> [What the task requires]: Each entry must be output once more without any change.

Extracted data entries
****************
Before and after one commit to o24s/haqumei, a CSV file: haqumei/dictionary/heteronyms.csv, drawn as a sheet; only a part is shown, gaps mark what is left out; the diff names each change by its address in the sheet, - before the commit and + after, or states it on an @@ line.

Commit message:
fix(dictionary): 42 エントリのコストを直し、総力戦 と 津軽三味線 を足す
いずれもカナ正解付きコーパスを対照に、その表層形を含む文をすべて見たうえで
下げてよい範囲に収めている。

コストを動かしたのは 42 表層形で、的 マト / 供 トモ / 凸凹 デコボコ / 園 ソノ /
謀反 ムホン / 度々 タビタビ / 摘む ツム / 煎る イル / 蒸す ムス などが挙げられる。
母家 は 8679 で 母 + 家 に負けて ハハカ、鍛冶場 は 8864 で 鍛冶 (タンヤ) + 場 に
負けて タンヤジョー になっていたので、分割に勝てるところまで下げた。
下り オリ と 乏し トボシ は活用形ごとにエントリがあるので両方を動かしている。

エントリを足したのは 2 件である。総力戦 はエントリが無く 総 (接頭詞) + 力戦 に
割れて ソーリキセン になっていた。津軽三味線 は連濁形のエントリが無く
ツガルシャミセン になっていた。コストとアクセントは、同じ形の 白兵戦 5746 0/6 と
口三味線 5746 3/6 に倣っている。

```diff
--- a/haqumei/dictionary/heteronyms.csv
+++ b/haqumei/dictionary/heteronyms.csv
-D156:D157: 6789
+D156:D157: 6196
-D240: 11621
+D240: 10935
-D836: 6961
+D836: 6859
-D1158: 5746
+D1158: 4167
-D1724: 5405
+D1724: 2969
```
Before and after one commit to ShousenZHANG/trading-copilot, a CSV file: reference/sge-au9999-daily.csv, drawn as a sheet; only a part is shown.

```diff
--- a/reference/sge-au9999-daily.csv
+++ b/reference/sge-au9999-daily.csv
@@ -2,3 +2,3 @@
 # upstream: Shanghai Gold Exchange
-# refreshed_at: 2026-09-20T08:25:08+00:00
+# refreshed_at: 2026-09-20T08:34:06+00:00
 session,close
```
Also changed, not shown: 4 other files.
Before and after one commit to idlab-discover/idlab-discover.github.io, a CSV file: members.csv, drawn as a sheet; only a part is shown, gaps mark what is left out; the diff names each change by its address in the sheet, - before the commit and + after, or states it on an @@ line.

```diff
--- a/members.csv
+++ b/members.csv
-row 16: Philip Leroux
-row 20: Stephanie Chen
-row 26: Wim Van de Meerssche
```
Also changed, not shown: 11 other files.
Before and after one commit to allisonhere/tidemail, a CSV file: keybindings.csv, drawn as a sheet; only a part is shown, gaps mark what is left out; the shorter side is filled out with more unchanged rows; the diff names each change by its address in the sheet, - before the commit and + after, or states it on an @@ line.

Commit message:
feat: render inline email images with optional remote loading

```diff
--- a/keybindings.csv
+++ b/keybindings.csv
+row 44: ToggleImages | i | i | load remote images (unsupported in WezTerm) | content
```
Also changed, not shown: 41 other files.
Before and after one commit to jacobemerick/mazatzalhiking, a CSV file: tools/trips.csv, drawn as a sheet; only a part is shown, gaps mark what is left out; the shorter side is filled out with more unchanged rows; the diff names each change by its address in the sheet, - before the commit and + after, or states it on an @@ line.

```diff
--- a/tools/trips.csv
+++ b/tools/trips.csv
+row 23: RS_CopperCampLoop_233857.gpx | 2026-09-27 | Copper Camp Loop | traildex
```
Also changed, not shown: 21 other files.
****************
> [Output of the exercise]:
Before and after one commit to o24s/haqumei, a CSV file: haqumei/dictionary/heteronyms.csv, drawn as a sheet; only a part is shown, gaps mark what is left out; the diff names each change by its address in the sheet, - before the commit and + after, or states it on an @@ line.

Commit message:
fix(dictionary): 42 エントリのコストを直し、総力戦 と 津軽三味線 を足す
いずれもカナ正解付きコーパスを対照に、その表層形を含む文をすべて見たうえで
下げてよい範囲に収めている。

コストを動かしたのは 42 表層形で、的 マト / 供 トモ / 凸凹 デコボコ / 園 ソノ /
謀反 ムホン / 度々 タビタビ / 摘む ツム / 煎る イル / 蒸す ムス などが挙げられる。
母家 は 8679 で 母 + 家 に負けて ハハカ、鍛冶場 は 8864 で 鍛冶 (タンヤ) + 場 に
負けて タンヤジョー になっていたので、分割に勝てるところまで下げた。
下り オリ と 乏し トボシ は活用形ごとにエントリがあるので両方を動かしている。

エントリを足したのは 2 件である。総力戦 はエントリが無く 総 (接頭詞) + 力戦 に
割れて ソーリキセン になっていた。津軽三味線 は連濁形のエントリが無く
ツガルシャミセン になっていた。コストとアクセントは、同じ形の 白兵戦 5746 0/6 と
口三味線 5746 3/6 に倣っている。

```diff
--- a/haqumei/dictionary/heteronyms.csv
+++ b/haqumei/dictionary/heteronyms.csv
-D156:D157: 6789
+D156:D157: 6196
-D240: 11621
+D240: 10935
-D836: 6961
+D836: 6859
-D1158: 5746
+D1158: 4167
-D1724: 5405
+D1724: 2969
```
Before and after one commit to ShousenZHANG/trading-copilot, a CSV file: reference/sge-au9999-daily.csv, drawn as a sheet; only a part is shown.

```diff
--- a/reference/sge-au9999-daily.csv
+++ b/reference/sge-au9999-daily.csv
@@ -2,3 +2,3 @@
 # upstream: Shanghai Gold Exchange
-# refreshed_at: 2026-09-20T08:25:08+00:00
+# refreshed_at: 2026-09-20T08:34:06+00:00
 session,close
```
Also changed, not shown: 4 other files.
Before and after one commit to idlab-discover/idlab-discover.github.io, a CSV file: members.csv, drawn as a sheet; only a part is shown, gaps mark what is left out; the diff names each change by its address in the sheet, - before the commit and + after, or states it on an @@ line.

```diff
--- a/members.csv
+++ b/members.csv
-row 16: Philip Leroux
-row 20: Stephanie Chen
-row 26: Wim Van de Meerssche
```
Also changed, not shown: 11 other files.
Before and after one commit to allisonhere/tidemail, a CSV file: keybindings.csv, drawn as a sheet; only a part is shown, gaps mark what is left out; the shorter side is filled out with more unchanged rows; the diff names each change by its address in the sheet, - before the commit and + after, or states it on an @@ line.

Commit message:
feat: render inline email images with optional remote loading

```diff
--- a/keybindings.csv
+++ b/keybindings.csv
+row 44: ToggleImages | i | i | load remote images (unsupported in WezTerm) | content
```
Also changed, not shown: 41 other files.
Before and after one commit to jacobemerick/mazatzalhiking, a CSV file: tools/trips.csv, drawn as a sheet; only a part is shown, gaps mark what is left out; the shorter side is filled out with more unchanged rows; the diff names each change by its address in the sheet, - before the commit and + after, or states it on an @@ line.

```diff
--- a/tools/trips.csv
+++ b/tools/trips.csv
+row 23: RS_CopperCampLoop_233857.gpx | 2026-09-27 | Copper Camp Loop | traildex
```
Also changed, not shown: 21 other files.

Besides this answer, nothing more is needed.